### EXERCISE DATA
───

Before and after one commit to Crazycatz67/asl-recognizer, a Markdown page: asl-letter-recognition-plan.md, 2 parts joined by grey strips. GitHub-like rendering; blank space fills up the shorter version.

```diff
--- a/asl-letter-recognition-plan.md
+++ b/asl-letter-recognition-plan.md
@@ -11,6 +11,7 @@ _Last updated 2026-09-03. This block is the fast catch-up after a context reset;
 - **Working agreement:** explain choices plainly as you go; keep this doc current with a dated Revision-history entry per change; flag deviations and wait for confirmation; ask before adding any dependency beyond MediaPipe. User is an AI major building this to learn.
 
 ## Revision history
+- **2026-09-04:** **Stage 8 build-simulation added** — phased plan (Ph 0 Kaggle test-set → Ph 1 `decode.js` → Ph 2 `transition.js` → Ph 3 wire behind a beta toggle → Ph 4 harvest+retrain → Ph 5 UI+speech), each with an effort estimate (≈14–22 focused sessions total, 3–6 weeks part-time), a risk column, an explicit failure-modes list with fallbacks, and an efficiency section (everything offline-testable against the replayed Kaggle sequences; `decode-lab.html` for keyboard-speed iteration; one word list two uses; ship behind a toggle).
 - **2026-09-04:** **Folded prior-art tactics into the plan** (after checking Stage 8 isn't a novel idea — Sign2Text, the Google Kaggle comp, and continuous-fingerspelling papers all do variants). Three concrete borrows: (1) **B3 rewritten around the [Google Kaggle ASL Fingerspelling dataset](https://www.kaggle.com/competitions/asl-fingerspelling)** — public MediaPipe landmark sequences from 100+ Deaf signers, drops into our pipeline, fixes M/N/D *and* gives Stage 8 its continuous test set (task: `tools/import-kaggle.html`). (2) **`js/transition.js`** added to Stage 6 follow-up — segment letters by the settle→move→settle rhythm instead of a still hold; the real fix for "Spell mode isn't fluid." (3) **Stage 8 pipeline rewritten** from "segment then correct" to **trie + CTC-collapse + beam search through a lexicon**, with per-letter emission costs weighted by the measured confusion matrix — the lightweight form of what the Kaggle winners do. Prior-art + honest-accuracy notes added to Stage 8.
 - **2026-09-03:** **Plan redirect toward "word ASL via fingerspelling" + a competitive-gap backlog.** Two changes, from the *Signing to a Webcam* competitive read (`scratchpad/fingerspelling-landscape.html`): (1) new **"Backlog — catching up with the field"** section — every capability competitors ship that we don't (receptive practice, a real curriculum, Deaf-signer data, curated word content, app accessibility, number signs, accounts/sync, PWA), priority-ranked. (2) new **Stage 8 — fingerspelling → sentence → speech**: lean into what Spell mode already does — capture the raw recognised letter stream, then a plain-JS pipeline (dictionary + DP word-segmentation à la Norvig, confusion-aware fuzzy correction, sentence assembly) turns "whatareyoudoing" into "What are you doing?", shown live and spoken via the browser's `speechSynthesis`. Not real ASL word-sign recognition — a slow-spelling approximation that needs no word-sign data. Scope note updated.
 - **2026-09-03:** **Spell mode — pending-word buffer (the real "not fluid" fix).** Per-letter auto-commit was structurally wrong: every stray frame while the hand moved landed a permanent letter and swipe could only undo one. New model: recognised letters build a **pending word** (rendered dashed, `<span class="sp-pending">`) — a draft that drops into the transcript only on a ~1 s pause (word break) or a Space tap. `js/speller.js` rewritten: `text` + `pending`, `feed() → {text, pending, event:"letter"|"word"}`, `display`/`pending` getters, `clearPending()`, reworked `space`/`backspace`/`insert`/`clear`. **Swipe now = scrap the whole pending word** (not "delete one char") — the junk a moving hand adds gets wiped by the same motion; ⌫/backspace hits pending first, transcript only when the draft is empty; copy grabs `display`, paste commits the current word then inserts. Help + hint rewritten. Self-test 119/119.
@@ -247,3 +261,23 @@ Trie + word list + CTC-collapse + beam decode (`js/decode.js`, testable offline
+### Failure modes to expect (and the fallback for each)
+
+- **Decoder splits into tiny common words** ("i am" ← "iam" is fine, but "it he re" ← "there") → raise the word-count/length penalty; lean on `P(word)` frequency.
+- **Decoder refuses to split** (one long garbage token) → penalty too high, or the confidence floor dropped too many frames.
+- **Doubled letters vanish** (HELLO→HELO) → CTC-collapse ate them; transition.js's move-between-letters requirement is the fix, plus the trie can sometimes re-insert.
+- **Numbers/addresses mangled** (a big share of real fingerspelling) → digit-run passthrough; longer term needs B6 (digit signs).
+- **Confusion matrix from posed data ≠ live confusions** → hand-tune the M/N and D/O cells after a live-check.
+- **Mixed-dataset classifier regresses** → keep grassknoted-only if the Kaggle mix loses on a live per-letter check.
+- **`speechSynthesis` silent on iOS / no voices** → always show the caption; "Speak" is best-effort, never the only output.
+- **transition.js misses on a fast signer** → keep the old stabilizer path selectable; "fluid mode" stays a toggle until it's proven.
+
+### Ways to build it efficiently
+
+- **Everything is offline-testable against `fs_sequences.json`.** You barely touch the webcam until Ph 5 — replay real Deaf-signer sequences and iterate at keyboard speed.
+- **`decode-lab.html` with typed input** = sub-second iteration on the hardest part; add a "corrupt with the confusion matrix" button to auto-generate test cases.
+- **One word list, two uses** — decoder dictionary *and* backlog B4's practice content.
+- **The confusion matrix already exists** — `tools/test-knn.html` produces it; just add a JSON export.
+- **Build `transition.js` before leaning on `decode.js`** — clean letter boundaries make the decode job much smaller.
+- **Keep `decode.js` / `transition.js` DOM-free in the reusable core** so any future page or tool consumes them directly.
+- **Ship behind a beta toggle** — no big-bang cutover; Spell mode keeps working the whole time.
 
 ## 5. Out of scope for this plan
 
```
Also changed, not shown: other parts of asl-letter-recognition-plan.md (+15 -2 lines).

───

### THE PROBLEM
Look through the data above and report every line in which "until" appears.

### SOLVED PROBLEM
+- **transition.js misses on a fast signer** → keep the old stabilizer path selectable; "fluid mode" stays a toggle until it's proven.
+- **Everything is offline-testable against `fs_sequences.json`.** You barely touch the webcam until Ph 5 — replay real Deaf-signer sequences and iterate at keyboard speed.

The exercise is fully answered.